Lagos State government has been implored to lay more emphasis on the monitoring and implementation of intervention programmes meant to improve basic education, decrying the poor utilisation of funds dedicated for Universal Basic Education (UBE) projects in Lagos, considering the overall huge cost burden on government and tax payers.
A total of N4.65b was allocated for UBE action plan for 2016 and 2017. While N2.08b was allocated for 2016, N2.57b was allocated for 156 schools in 2017. A further breakdown of the allocation shows that the projects were broken into four critical areas, which are 5,529 perimeter fencing, 3448 furniture to be supplied to schools, 35 constructions (classrooms) and rehabilitation of five schools.

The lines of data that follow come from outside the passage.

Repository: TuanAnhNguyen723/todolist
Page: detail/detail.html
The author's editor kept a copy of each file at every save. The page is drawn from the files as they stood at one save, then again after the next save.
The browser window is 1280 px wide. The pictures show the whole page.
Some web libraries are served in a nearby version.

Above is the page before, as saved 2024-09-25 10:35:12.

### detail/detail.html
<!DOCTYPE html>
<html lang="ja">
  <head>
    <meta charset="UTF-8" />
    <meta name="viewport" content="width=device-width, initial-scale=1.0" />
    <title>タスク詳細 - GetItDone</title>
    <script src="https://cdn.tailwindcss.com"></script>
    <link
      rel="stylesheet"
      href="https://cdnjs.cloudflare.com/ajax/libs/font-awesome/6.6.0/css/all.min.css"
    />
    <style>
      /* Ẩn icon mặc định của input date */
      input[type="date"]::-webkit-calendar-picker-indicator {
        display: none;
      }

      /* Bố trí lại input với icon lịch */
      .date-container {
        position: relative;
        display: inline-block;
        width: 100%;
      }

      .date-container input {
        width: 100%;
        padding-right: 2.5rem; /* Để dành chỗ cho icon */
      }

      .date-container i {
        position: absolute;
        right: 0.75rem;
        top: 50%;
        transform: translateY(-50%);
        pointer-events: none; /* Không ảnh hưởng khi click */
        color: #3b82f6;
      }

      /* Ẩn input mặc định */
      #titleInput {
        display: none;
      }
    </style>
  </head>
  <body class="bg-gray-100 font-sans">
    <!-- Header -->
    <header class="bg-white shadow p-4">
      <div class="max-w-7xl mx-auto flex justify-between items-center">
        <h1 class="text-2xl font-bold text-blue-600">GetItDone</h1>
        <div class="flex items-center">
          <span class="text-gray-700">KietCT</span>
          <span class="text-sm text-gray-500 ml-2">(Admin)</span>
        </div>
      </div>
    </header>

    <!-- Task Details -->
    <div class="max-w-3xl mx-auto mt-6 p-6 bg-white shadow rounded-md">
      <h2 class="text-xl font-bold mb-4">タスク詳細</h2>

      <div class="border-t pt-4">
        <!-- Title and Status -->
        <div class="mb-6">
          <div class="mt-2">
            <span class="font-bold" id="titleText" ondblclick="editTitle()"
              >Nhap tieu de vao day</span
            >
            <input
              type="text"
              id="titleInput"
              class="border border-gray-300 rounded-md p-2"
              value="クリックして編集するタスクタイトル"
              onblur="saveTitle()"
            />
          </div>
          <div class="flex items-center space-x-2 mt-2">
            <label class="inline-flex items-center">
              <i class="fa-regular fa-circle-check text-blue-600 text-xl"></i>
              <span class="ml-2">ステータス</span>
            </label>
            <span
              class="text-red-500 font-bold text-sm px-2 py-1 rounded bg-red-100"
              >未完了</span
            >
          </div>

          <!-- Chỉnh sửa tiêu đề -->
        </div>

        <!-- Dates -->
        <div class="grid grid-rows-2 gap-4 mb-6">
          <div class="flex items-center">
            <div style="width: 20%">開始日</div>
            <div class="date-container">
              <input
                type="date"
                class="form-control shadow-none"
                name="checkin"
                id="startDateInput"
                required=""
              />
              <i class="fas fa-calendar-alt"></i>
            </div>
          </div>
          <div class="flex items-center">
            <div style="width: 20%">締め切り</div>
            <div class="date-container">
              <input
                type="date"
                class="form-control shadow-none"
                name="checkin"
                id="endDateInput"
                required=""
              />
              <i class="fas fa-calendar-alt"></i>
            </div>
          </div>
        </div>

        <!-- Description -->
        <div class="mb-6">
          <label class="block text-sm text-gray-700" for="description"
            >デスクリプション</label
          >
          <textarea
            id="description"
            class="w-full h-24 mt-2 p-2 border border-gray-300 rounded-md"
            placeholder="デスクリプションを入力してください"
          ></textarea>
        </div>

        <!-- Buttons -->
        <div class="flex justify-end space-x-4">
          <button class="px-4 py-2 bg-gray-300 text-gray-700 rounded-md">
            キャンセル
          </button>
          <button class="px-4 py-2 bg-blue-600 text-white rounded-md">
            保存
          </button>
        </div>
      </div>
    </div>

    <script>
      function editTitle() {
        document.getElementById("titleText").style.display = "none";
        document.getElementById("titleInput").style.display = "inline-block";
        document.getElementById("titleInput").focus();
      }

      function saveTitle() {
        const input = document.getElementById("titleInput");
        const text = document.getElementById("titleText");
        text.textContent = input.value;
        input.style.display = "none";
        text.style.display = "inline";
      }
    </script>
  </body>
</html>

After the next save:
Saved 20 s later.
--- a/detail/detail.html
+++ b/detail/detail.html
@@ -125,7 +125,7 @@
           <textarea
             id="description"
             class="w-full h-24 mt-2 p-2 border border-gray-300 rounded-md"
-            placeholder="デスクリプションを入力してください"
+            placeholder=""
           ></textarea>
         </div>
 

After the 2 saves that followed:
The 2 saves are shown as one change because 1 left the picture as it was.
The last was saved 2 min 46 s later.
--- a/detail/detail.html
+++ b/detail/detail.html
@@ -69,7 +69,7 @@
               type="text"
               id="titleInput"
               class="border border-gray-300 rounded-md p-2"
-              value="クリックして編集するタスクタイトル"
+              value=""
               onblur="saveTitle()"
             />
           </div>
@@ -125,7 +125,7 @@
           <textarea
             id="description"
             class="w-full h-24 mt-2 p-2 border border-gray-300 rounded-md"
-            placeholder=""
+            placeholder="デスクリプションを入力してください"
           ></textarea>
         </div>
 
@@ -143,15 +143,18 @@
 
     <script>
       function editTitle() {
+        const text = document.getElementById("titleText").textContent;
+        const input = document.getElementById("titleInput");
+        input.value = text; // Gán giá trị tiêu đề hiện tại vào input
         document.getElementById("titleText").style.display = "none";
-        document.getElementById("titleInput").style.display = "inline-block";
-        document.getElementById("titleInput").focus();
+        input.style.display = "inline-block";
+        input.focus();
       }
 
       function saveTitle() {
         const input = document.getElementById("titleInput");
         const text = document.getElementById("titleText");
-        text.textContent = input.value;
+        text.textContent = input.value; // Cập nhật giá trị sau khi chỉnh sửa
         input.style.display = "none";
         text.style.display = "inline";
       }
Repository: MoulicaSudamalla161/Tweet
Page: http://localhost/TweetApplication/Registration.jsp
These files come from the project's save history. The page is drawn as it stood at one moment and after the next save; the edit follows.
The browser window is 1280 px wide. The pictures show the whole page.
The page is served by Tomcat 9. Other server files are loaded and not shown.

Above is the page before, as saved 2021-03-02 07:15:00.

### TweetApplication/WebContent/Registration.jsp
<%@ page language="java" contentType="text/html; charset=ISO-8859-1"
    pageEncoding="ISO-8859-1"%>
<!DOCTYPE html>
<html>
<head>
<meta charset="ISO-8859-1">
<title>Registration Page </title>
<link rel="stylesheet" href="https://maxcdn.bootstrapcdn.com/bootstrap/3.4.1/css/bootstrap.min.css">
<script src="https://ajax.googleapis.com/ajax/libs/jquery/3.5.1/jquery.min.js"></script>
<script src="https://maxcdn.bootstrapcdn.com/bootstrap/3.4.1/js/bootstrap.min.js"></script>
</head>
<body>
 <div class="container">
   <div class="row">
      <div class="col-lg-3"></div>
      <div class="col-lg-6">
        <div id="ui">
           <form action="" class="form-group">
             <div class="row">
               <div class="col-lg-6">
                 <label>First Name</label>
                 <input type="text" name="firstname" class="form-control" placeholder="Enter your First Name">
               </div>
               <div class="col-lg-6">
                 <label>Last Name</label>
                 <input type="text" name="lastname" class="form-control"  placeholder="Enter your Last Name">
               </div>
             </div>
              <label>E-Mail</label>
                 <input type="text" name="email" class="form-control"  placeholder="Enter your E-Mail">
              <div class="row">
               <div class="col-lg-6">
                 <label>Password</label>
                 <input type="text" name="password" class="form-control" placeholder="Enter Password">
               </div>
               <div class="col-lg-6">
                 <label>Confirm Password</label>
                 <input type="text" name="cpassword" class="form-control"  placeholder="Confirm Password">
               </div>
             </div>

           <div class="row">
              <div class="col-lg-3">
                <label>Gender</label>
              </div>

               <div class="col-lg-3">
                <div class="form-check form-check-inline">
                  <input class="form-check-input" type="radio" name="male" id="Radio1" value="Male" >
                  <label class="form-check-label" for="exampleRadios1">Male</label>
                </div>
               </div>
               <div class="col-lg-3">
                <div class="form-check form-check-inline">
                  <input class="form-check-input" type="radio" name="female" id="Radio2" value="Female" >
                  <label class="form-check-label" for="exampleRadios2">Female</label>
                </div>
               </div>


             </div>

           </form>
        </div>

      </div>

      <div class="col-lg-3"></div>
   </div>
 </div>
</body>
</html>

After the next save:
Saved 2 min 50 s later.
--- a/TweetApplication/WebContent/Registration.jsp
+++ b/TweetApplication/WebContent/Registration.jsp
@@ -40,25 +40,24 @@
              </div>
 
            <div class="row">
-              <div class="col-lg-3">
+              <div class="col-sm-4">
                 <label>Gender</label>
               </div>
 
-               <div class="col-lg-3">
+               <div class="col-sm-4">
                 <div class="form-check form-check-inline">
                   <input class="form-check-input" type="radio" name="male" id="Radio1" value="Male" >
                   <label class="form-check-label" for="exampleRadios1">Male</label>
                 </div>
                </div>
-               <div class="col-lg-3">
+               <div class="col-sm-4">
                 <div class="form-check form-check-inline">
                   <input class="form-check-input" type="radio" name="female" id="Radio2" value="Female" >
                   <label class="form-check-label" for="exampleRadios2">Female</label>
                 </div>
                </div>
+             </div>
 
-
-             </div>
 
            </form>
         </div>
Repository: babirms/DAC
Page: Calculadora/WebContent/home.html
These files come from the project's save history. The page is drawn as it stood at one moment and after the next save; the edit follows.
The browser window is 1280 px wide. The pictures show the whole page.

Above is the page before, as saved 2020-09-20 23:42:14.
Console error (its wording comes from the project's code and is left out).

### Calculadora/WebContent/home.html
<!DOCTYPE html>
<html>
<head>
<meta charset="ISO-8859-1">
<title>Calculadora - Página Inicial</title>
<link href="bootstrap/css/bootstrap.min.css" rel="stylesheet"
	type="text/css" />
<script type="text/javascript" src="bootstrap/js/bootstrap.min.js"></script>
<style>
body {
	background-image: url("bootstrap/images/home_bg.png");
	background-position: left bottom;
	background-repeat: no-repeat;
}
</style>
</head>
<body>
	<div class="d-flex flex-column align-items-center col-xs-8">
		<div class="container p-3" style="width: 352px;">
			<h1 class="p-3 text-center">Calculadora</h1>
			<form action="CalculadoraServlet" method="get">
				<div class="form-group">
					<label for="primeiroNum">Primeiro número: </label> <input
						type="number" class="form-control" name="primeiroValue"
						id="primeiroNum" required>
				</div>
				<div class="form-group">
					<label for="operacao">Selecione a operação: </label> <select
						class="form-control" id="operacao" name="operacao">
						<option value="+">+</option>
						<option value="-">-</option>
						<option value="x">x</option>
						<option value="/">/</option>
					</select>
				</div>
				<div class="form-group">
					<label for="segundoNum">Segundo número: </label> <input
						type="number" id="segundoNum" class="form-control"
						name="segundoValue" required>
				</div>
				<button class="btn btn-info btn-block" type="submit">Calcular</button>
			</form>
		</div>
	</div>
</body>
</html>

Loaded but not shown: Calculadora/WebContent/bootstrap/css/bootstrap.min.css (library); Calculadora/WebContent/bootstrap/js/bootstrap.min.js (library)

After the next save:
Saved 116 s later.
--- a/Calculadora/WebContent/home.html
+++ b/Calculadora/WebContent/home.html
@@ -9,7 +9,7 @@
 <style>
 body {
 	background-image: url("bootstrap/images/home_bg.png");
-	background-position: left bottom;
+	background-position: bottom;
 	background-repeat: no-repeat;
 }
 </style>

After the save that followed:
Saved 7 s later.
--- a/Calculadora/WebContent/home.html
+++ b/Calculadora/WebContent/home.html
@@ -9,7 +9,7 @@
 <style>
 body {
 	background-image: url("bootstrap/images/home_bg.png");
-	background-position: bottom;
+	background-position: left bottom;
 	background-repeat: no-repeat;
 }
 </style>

Stakeholders comprising Civil Society Organisations (CSOs), School-Based Management Committees (SBMC), Parents Forum (PF), and some independent monitors engaged by Human Development Initiatives (HDI), a Non-Governmental Organisation (NGO) met recently in Lagos to review the report of the monitoring and implementation of years 2016 and 2017 L-SUBEB action plans in nine local governments of Lagos.
The Executive Director, HDI, Olufunso Owasanoye said the essence of the review and stakeholders’ engagement was to ensure proper implementation of UBE funds for better education outcomes in Lagos.
According to her, the main reason for monitoring UBE projects is to ensure all school-aged children in Lagos State receive quality basic education. However, she noted that despite the huge amount spent on basic education in Lagos, there is little to show for it.
The independent monitors reviewed L-SUBEB funded projects in Ajeromi-Ifelodun, Ojo, Amuwo-Odofin, Agege, Apapa, Surulere, Kosofe, Ibeju-Lekki, and Mushin.
The monitors narrated the poor implementation of some on-going projects in their local government areas, while some awarded projects like furniture were not supplied, based on the recommendation in the action plan.
Findings revealed that some of the infrastructure projects executed lacked proper maintenance culture, while some classes were over populated, some schools do not have perimeter fence, thereby exposing pupils to danger.
Programme officer, HDI, Johnson Ibidapo said the stakeholders’ dialogue was to track and monitor funding of basic education projects in Lagos. “We have got the commitment and buy-in of many civil society organisations, as regards working towards qualitative basic education, since our goal is ensuring that basic education goods and services get delivered to schools in the right quality and quantity.”